Install transformers and keep electrical loading within the design range. Protect units from surges and other external hazards.

Test the Oil

Gas-in-oil analysis should be performed annually to measure the dissolved gases in the oil that are created by developing faults in the transformer.

Additional Maintenance

  • Keep the porcelain bushings and insulators clean.  
  • On liquid-cooled units, check the radiators for leaks, rust, accumulation of dirt, and any mechanical damage that would restrict the oil flow.  
  • Keep electrical connections tight.  
  • Inspect tap changes on a regular basis.  
  • The transformer windings, bushings, and arresters should have a Power Factor test on a three-year basis.  
  • Check the ground connection on the surge arrester annually. 

Consider on-line transformer monitor system for the most critical transformers. See the full-text article for a more detailed discussion of causes of failure and recommended maintenance procedures.

About the Author

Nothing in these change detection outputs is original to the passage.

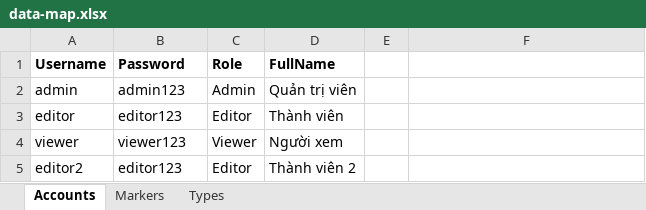
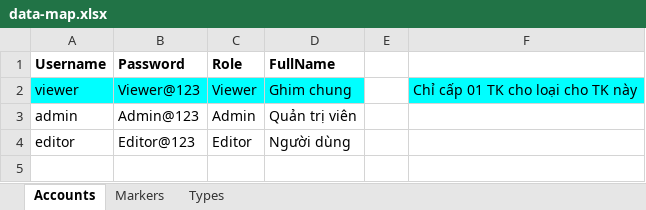
Before and after one commit to Kdzuy/electronic-map-DBScan, an Excel workbook: data-map.xlsx, sheet Accounts, drawn as a sheet; values as stored, in another font and other column widths than the file's, no borders; charts and pictures not drawn; removed rows and columns are numbered as before the commit, all else as after; the diff names each change by its address in the sheet, - before the commit and + after, or states it on an @@ line.

```diff
--- a/data-map.xlsx (sheet Accounts)
+++ b/data-map.xlsx (sheet Accounts)
+row 2: viewer | Viewer@123 | Viewer | Ghim chung |  | Chỉ cấp 01 TK cho loại cho TK này
-B3 (Password): admin123
+B3 (Password): Admin@123
-B4 (Password): editor123
+B4 (Password): Editor@123
-D4 (FullName): Thành viên
+D4 (FullName): Người dùng
-row 4: viewer | viewer123 | Viewer | Người xem
-row 5: editor2 | editor123 | Editor | Thành viên 2
```
Also changed, not shown: sheet Markers, sheet Types, charts or pictures, 1 other file.
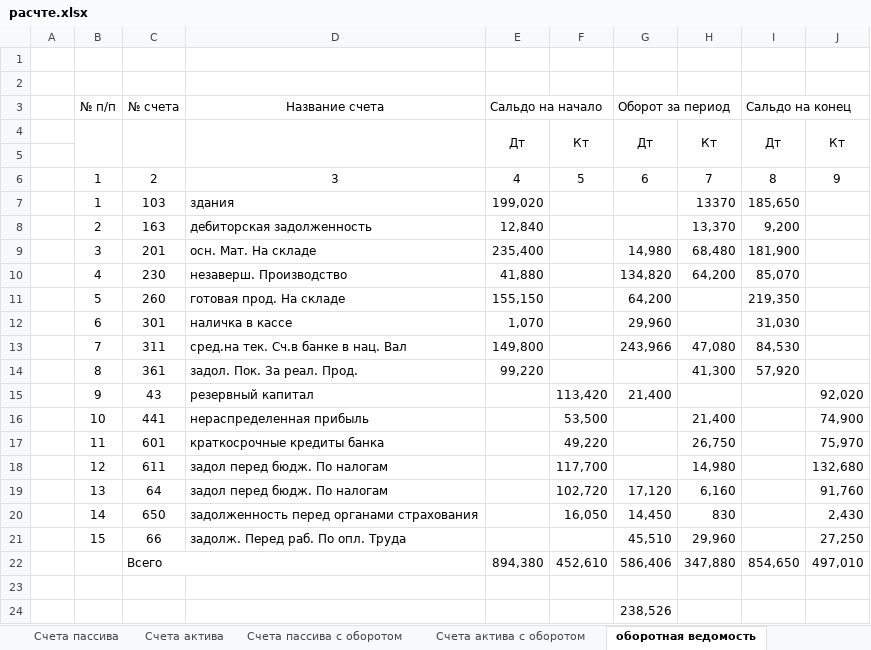
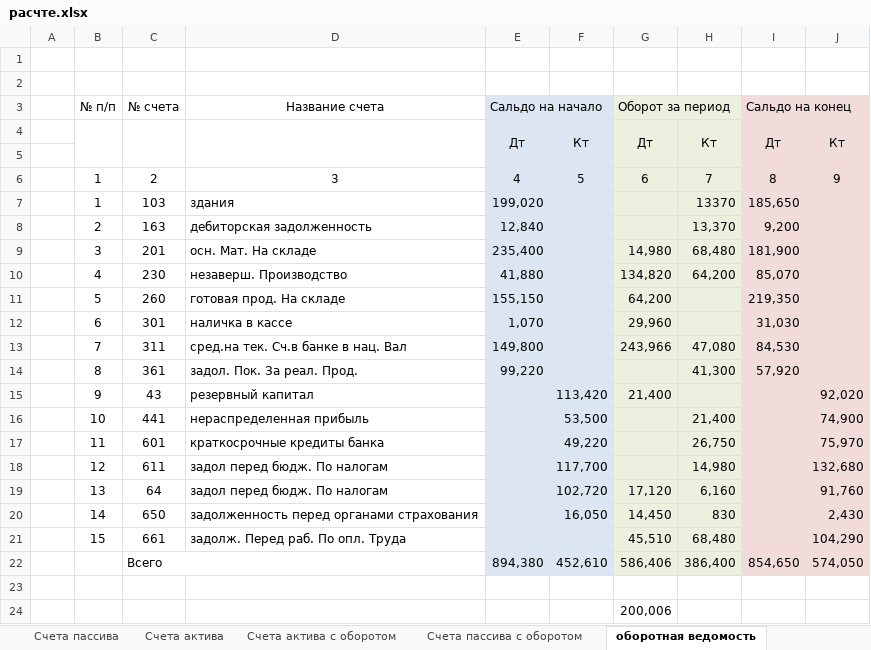
Before and after one commit to Antis28/Institute, an Excel workbook: Контрольные на 4-й семестр/Финансовый учет/Контрольная/расчте.xlsx, sheet оборотная ведомость, drawn as a sheet; values as stored, in another font and other column widths than the file's, no borders; the diff names each change by its address in the sheet, - before the commit and + after, or states it on an @@ line.

Commit message:
fix сумма актива

```diff
--- a/Контрольные на 4-й семестр/Финансовый учет/Контрольная/расчте.xlsx (sheet оборотная ведомость)
+++ b/Контрольные на 4-й семестр/Финансовый учет/Контрольная/расчте.xlsx (sheet оборотная ведомость)
@@ sheet tab order changed: Счета пассива | Счета актива | Счета актива с оборотом | Счета пассива с оборотом | оборотная ведомость @@
-E3:F22 fill: none
+E3:F22 fill: #DCE6F2
-G3:H22 fill: none
+G3:H22 fill: #EBF1DE
-I3:J22 fill: none
+I3:J22 fill: #F2DCDB
-C21 (№ счета): 66
+C21 (№ счета): 661
-H21: 29,960
+H21: 68,480
-J21: 27,250
+J21: 104,290
-H22: 347,880
+H22: 386,400
-J22: 497,010
+J22: 574,050
-G24 (Оборот за период): 238,526
+G24 (Оборот за период): 200,006
```
Also changed, not shown: sheet Счета актива, sheet Счета актива с оборотом, sheet Счета пассива с оборотом, formulas that keep their value.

William Bartley received a bachelor of science degree in electrical engineering from the University of Missouri at Rolla. Bill joined Hartford Steam Boiler as an electrical inspector in 1971 and is now a Principal Engineer in HSB’s Engineering Department, specializing in the assessment and analysis of large electrical apparatus, primarily generators and transformers. He is responsible for developing standards, OEM relations, fleet problems, large failure investigations, repair procedure development, and new testing technologies.

The full article

An Analysis of Transformer Failures, Part 2: Causes, Prevention, and Maximum Service Life

Introduction

Over the years, Hartford Steam Boiler has investigated thousands of transformer failures, compiling an extensive database of loss information. In part one of this article, the author used data from HSB’s latest 10-year study of transformer claims to examine the types of breakdowns, frequency, severity, and the issue of transformer age. In part two, he discusses the causes of transformer failures, recommends a maintenance program and concludes with  ways to help achieve maximum service life. 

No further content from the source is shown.